Python Message Box

In this section, you'll learn about string variables in Python. To make things a little more exciting, we'll use a message box instead of printing things out to the console.

Python has the ability to access code libraries. There are lots of code libraries and they do a wide range of things. One of the things that code libraries can do is to help you create graphic user interface elements, like user form, buttons, and message boxes. The GUI library that we're going to use is called TKinter.

You have to import libraries. This is nothing more complicated that typing to word import followed by which library you want.

To test this out, start a new project by clicking File > New Project from the menu at the top of PyCharm. In the Create Project dialogue box, type a name for your project in place of untitled. We've called ours PythonStrings:

The Create a  Python project dialog box

Click the Create button at the bottom to create your new Python project.

You now need a Python file to go in your project. Click the File menu in PyCharm again and select New. From the popup menu, select Python File:

The New Python File popup menu

You can also right-click the project name at the top of the PyCharm explorer window on the left:

Shortcut menu to create a new Python File

Type a name for your file. Call it StringVars and click OK.

When you get the blank file opening up, type the following:

from tkinter import messagebox

If this doesn't give you any red underlines, then you're using Python 3 and you're good to go. You can skip ahead to the Message Box section.

If you only have Python 2, however, try this line instead:

import tkMessageBox

If you're getting problem with tkinter being underlined in red, try an import statement on the first line, just before tkMessageBox:

import tkinter
import tkMessageBox

On some systems, you may even need a capital T on the first line: import Tkinter.

If you're using a Mac, then you may need an underline character at the start of tkinter, if you're using an older Python version:

import _tkinter

On Windows, some users have reported that even this doesn't work. If you hover your mouse over the red underlined tkinter, you may see a message about "unused import statement" or "unresolved reference". If you do, close your project down using File > Close Project. Now navigate to where you PyCharm projects are stored. The default location is:


Double click the PycharmProjects folder and locate the project folder you have just created:

Windows Explorer window showing PyCharm folder

Inside of this folder, locate the .idea folder:

Window Explorer showing .idea folder

Click on this folder then delete it.

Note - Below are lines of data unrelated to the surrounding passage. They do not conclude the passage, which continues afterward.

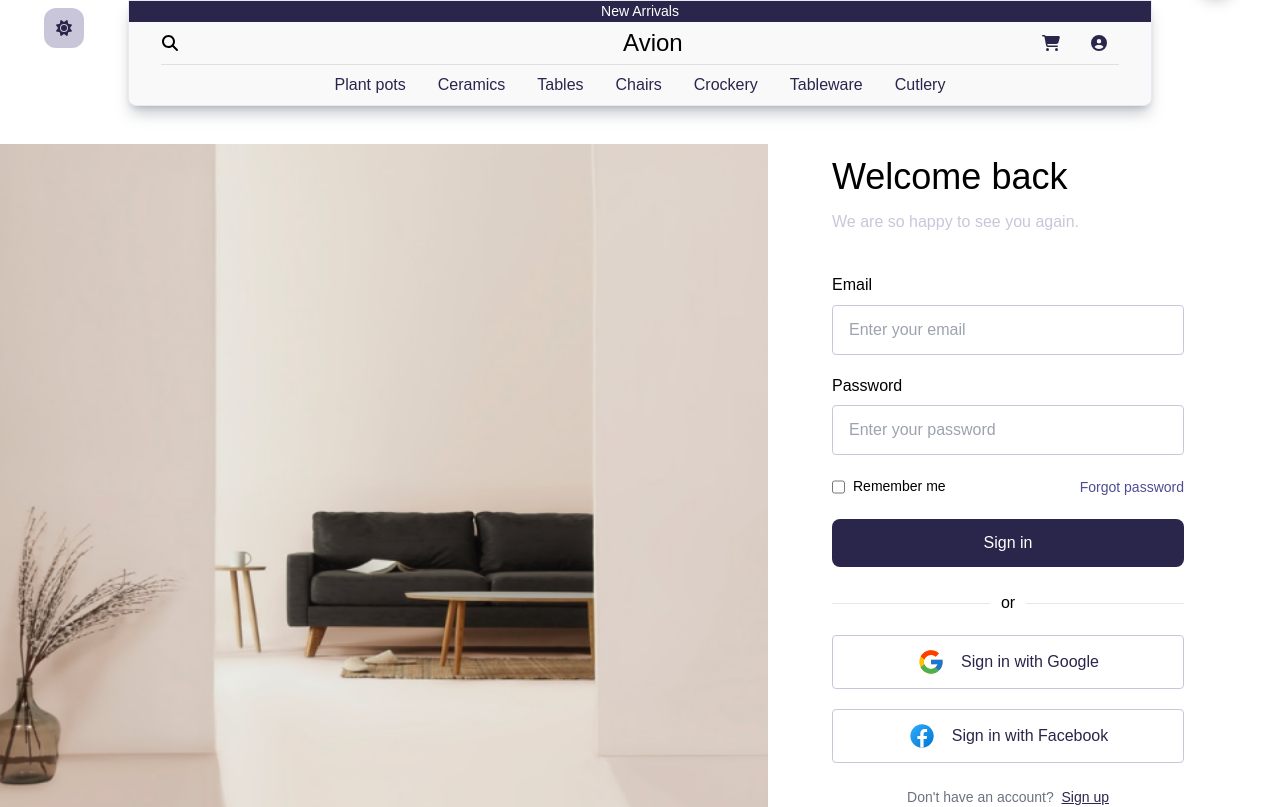
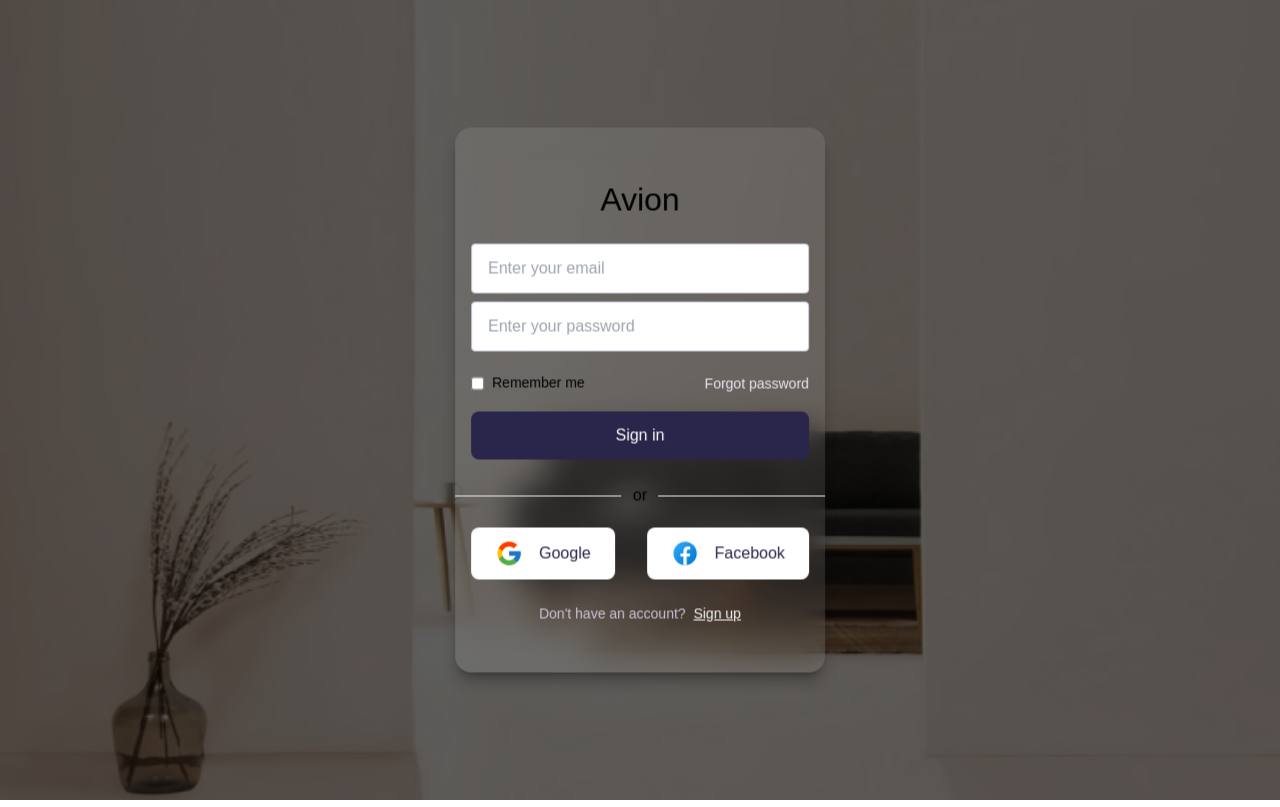
Before and after one commit to vuhuy172dh/ecommerce-website, a React (Create React App) app: page /signin in a window 1280 px wide. Shown: the top 807 px of the page. Built offline with nearby package versions, Linux system fonts and the light colour scheme; a web font is replaced by a local one.

Commit message:
update signIn page and fix icon constant

```diff
--- a/src/app.jsx
+++ b/src/app.jsx
@@ -17,8 +17,11 @@ import DarkModeButton from './components/darkModeButton'
 import CartFloatButton from './components/cartFloatButton'
 
 function App() {
+  let path = window.location.pathname
+  console.log(path)
   return (
     <div>
+      {path === '/signin' || path === '/signup' || (
         <header>
           <NavMode>
             <Navbar />
@@ -27,6 +30,7 @@ function App() {
           <DarkModeButton />
           <CartFloatButton />
         </header>
+      )}
       <main>
         <Routes>
           <Route path="/" element={<HomePage />} />
@@ -41,9 +45,11 @@ function App() {
           <Route path="/forgetPassword" element={<ForgetPassword />} />
         </Routes>
       </main>
+      {path === '/signin' || path === '/signup' || (
         <footer>
           <Footer />
         </footer>
+      )}
     </div>
   )
 }
--- a/src/constant/icon.js
+++ b/src/constant/icon.js
@@ -223,8 +223,8 @@ const ICONS = {
         y2="40.615"
         gradientUnits="userSpaceOnUse"
       >
-        <stop offset="0" stop-color="#2aa4f4" />
-        <stop offset="1" stop-color="#007ad9" />
+        <stop offset="0" stopColor="#2aa4f4" />
+        <stop offset="1" stopColor="#007ad9" />
       </linearGradient>
       <path
         fill="url(#Ld6sqrtcxMyckEl6xeDdMa)"
--- a/src/pages/signIn.jsx
+++ b/src/pages/signIn.jsx
@@ -20,40 +20,39 @@ function SignIn() {
   }
 
   return (
-    <div className="flex justify-center tablet:justify-start laptop:justify-start mt-4 mx-6 gap-8 laptop:gap-16 tablet:mx-0 laptop:mx-0">
-      <section className="hidden tablet:block table:basis-3/5 laptop:basis-3/5">
+    <div className="flex w-screen h-screen justify-center tablet:justify-start laptop:justify-start relative">
+      {/*background*/}
+      <section className="w-full h-full hidden tablet:block relative z-10">
         <img
-          className="w-full h-full object-cover"
+          className="w-full h-full object-cover relative z-10"
           src={WhiteRoomImg}
           alt="Ảnh nội thất"
         />
+        <div className="w-full h-full block bg-black/60 absolute top-0 z-20"></div>
       </section>
-      <section className="max-w-sm mb-7 flex-1 tablet:pr-8 table:basis-2/5 laptop:basis-2/5">
-        {/* Greeting go here */}
-        <h1 className="text-h1 my-2 ">Welcome back</h1>
-        <p className="text-body-md text-border_dark">
-          We are so happy to see you again.
-        </p>
 
+      {/*login container*/}
+      <section className="w-full laptop:w-fit laptop:py-12 laptop:absolute z-20 laptop:top-1/2 laptop:-translate-y-1/2 laptop:left-1/2 laptop:-translate-x-1/2 laptop:bg-white/10 laptop:backdrop-blur-lg laptop:shadow-lg laptop:shadow-black/30 laptop:rounded-2xl">
+        <a href="/">
+          <p className="w-full text-h2 text-center">Avion</p>
+        </a>
         {/* Form Sign In */}
-        <form className="mt-10" onSubmit={handleSubmit(submitForm)}>
+        <form className="mt-5 px-4" onSubmit={handleSubmit(submitForm)}>
           {/* Email */}
-          <label className="block">
-            <h5 className="font-medium text-h5">Email</h5>
+          <div>
             <input
-              className="block w-full mt-2 px-4 py-3 rounded border border-solid border-border_dark"
+              className="block w-full mt-2 px-4 py-3 rounded border border-border_dark"
               type="email"
               placeholder="Enter your email"
               {...register('email')}
             />
             <p className="text-body-sm text-red-700">{errors.email?.message}</p>
-          </label>
+          </div>
 
           {/* Password */}
-          <label className="mt-5 block">
-            <h5 className="font-medium text-h5">Password</h5>
+          <div>
             <input
-              className="block w-full mt-2 px-4 py-3 rounded border border-solid border-border_dark"
+              className="block w-full mt-2 px-4 py-3 rounded border border-border_dark"
               type="password"
               placeholder="Enter your password"
               {...register('password')}
@@ -61,7 +60,7 @@ function SignIn() {
             <p className="text-body-sm text-red-700">
               {errors.password?.message}
             </p>
-          </label>
+          </div>
 
           {/* Another */}
           <div className="mt-5 flex justify-between">
@@ -74,13 +73,13 @@ function SignIn() {
             <span className="text-right">
               <a
                 href="/forgetPassword"
-                className="text-h6 font-medium text-primary"
+                className="text-h6 font-medium text-primary laptop:text-border_grey"
               >
                 Forgot password
               </a>
             </span>
           </div>
-          <div className="mt-5 flex rounded overflow-hidden">
+          <div className="mt-4">
             <Button Color="primary" Size="small">
               Sign in
             </Button>
@@ -89,34 +88,34 @@ function SignIn() {
 
         {/* Divider */}
         <div className="flex items-center mt-6 justify-between">
-          <span className="border-t-[0.5px] border-gray-border w-[45%]" />
+          <span className="border-t-[0.5px] border-border_grey w-[45%]" />
           <span>or</span>
-          <span className="border-t-[0.5px] border-gray-border w-[45%]" />
+          <span className="border-t-[0.5px] border-border_grey w-[45%]" />
         </div>
 
         {/* Sign in with another social media */}
-        <div className="mt-5 flex rounded overflow-hidden border border-solid border-border_dark">
+        <div className="flex w-full flex-col laptop:flex-row laptop:justify-center laptop:items-center laptop:gap-8 mt-5 px-4">
           <Button Size="small">
             <span>
               <Icon icon="google_28" />
             </span>
-            Sign in with Google
+            <span className="block laptop:hidden">Sign in with Google</span>
+            <span className="hidden laptop:block">Google</span>
           </Button>
-        </div>
-        <div className="mt-5 flex rounded overflow-hidden border border-solid border-border_dark">
           <Button Size="small">
             <span>
               <Icon icon="facebook_28" />
             </span>
-            Sign in with Facebook
+            <span className="block laptop:hidden">Sign in with Facebook</span>
+            <span className="hidden laptop:block">Facebook</span>
           </Button>
         </div>
 
         {/* Direct sign up page */}
-        <p className="text-h6 mt-6 text-center text-gray-500 font-normal">
+        <p className="text-h6 mt-6 text-center text-border_dark font-normal">
           Don't have an account? &nbsp;
           <Link to="/signup">
-            <u className="text-dark_primary primary">Sign up</u>
+            <u className="text-dark_primary laptop:text-light_grey">Sign up</u>
           </Link>
         </p>
       </section>
```
Also changed, not shown: 1 other file (tests, documents, lock files or other folders). Lines whose indentation alone changed are shown as unchanged.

Back in PyCharm, open up your project again. Hopefully, this will have cured the problem.

Tkinter Message Boxes

Let's see how the message box works. If you have version 3 of Python, type the following:

from tkinter import messagebox

messagebox.showinfo("Title Here", "Message Here")

For version 2 of Python, type this instead:

import tkMessageBox
tkMessageBox.showinfo("Title Here", " Message Here ")

Give it a try. Click the Run item on the menu at the top of PyCharm. From the menu that appears, select Run. You may get another popup box asking you to choose a configuration. Select the StringVars item. What you should see when you run your file is a white form in the background:

Blank Tkinter form

You should also see your message box (Mac users might see a feather icon in the dock area at the bottom of the screen. Click the feather to see your message box):

Default Tkinter message box

There are lots of ways to use the message box, and you'll meet some of them later in the course. For now, we'll just use showinfo after our message boxes.

messagebox.showinfo("Title Here", "Message Here")

messagebox.showinfo("Title Here", "Message Here")

In between the round brackets of showinfo we have two items, separated by a comma. The first item is used for the title of the message box and the second item is the message itself.


Now that you have a Tkinter message box, we'll use them with string variables in the next lesson.

Python String Variables >